» Assignment: Leave no picture in, and give every entry again exactly.

» Information given:
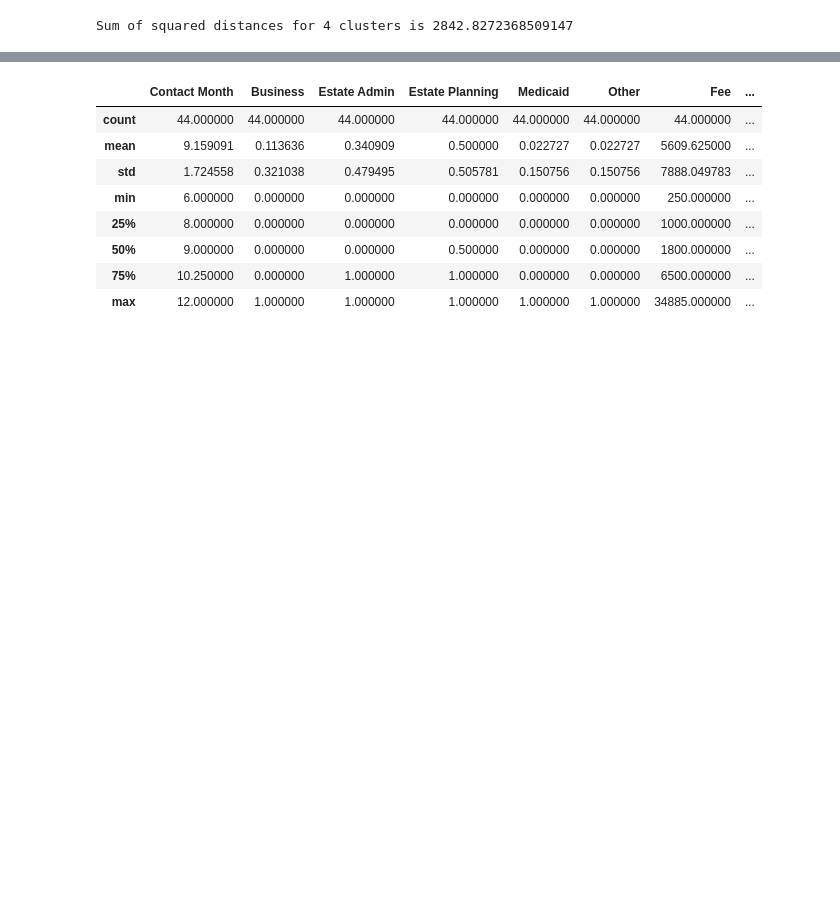
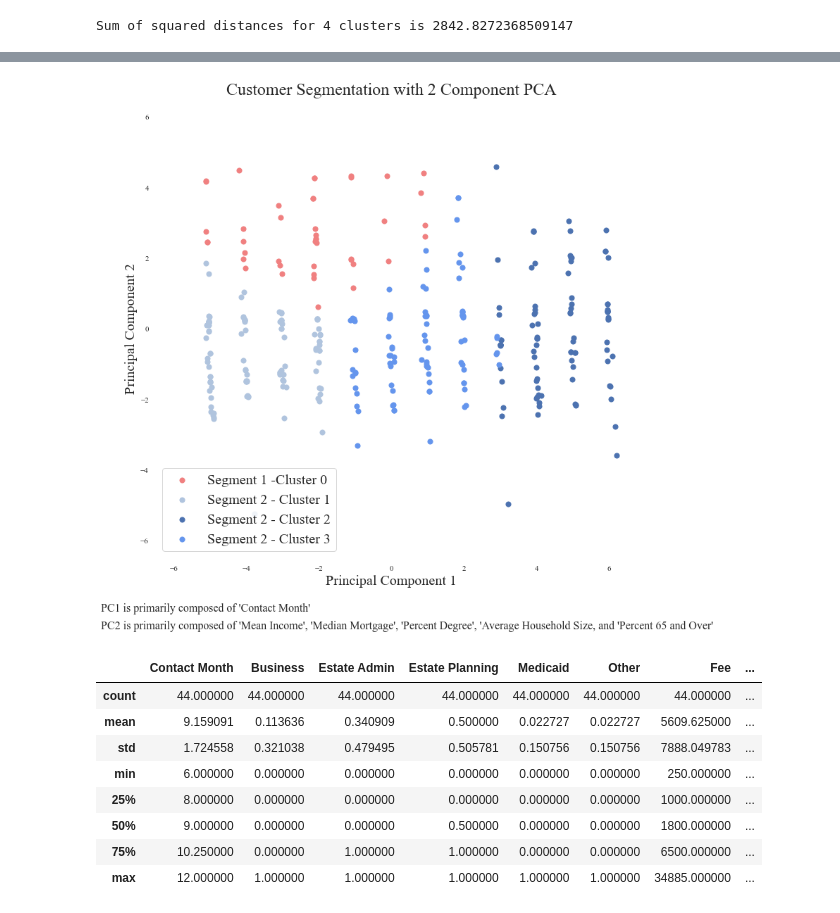
Before and after one commit to juliebazalewski/capstone, a Jupyter notebook: bazalewski_capstone_unsupervised.ipynb, the cells around one changed output, grey strips where cells are left out. Saved outputs shown, nothing was run; the diff lists cells and outputs as text; code cells hidden in the pictures; blank space fills up the shorter version.

```diff
--- a/bazalewski_capstone_unsupervised.ipynb
+++ b/bazalewski_capstone_unsupervised.ipynb
@@ -213,3 +240,32 @@ plt.show()
+# %%
+
+sns.set_theme(style="white")
+sns.set_style({'axes.facecolor':'white', 'font.family':'Times New Roman'})
+fig = plt.figure(figsize = (12,12))
+ax = fig.add_subplot(1,1,1)
+ax.set_xlabel('Principal Component 1', fontsize = 20)
+ax.set_ylabel('Principal Component 2', fontsize = 20)
+ax.set_title('Customer Segmentation with 2 Component PCA', fontsize = 24)
+ax.spines['top'].set_visible(False)
+ax.spines['right'].set_visible(False)
+ax.spines['bottom'].set_visible(False)
+ax.spines['left'].set_visible(False)
+plt.xlim([-6.5, 6.5])
+plt.ylim([-6.5, 6.5])
+plt.text(-8, -8, 'PC1 is primarily composed of \'Contact Month\'', ha='left', fontsize = 16)
+plt.text(-8, -8.5, 'PC2 is primarily composed of \'Mean Income\', \'Median Mortgage\', \'Percent Degree\', \'Average Household Size, and \'Percent 65 and Over\'', ha='left', fontsize = 16)
+cluster = [0,1,2,3]
+color = ['lightcoral', 'lightsteelblue', 'b', 'cornflowerblue']
+for cluster, color in zip(cluster,color):
+    clusInd = finalDf['k_means_values'] == cluster
+    ax.scatter(finalDf.loc[clusInd, 'principal component 1']
+               , finalDf.loc[clusInd, 'principal component 2']
+               , c = color
+               , s = 50)
+ax.legend(['Segment 1 -Cluster 0','Segment 2 - Cluster 1', 'Segment 2 - Cluster 2', 'Segment 2 - Cluster 3'], fontsize=20, loc = 'lower left')
+plt.show()
+# %% [output]
+[figure, added]
 # %%
 df_with_clusters = pd.concat([df, scaled_DF['k_means_values']], axis = 1)
 # %%
```
Also changed, not shown: parts of 7 cells of this notebook.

» Response box:
Before and after one commit to juliebazalewski/capstone, a Jupyter notebook: bazalewski_capstone_unsupervised.ipynb, the cells around one changed output, grey strips where cells are left out. Saved outputs shown, nothing was run; the diff lists cells and outputs as text; code cells hidden in the pictures; blank space fills up the shorter version.

```diff
--- a/bazalewski_capstone_unsupervised.ipynb
+++ b/bazalewski_capstone_unsupervised.ipynb
@@ -213,3 +240,32 @@ plt.show()
+# %%
+
+sns.set_theme(style="white")
+sns.set_style({'axes.facecolor':'white', 'font.family':'Times New Roman'})
+fig = plt.figure(figsize = (12,12))
+ax = fig.add_subplot(1,1,1)
+ax.set_xlabel('Principal Component 1', fontsize = 20)
+ax.set_ylabel('Principal Component 2', fontsize = 20)
+ax.set_title('Customer Segmentation with 2 Component PCA', fontsize = 24)
+ax.spines['top'].set_visible(False)
+ax.spines['right'].set_visible(False)
+ax.spines['bottom'].set_visible(False)
+ax.spines['left'].set_visible(False)
+plt.xlim([-6.5, 6.5])
+plt.ylim([-6.5, 6.5])
+plt.text(-8, -8, 'PC1 is primarily composed of \'Contact Month\'', ha='left', fontsize = 16)
+plt.text(-8, -8.5, 'PC2 is primarily composed of \'Mean Income\', \'Median Mortgage\', \'Percent Degree\', \'Average Household Size, and \'Percent 65 and Over\'', ha='left', fontsize = 16)
+cluster = [0,1,2,3]
+color = ['lightcoral', 'lightsteelblue', 'b', 'cornflowerblue']
+for cluster, color in zip(cluster,color):
+    clusInd = finalDf['k_means_values'] == cluster
+    ax.scatter(finalDf.loc[clusInd, 'principal component 1']
+               , finalDf.loc[clusInd, 'principal component 2']
+               , c = color
+               , s = 50)
+ax.legend(['Segment 1 -Cluster 0','Segment 2 - Cluster 1', 'Segment 2 - Cluster 2', 'Segment 2 - Cluster 3'], fontsize=20, loc = 'lower left')
+plt.show()
+# %% [output]
+[figure, added]
 # %%
 df_with_clusters = pd.concat([df, scaled_DF['k_means_values']], axis = 1)
 # %%
```
Also changed, not shown: parts of 7 cells of this notebook.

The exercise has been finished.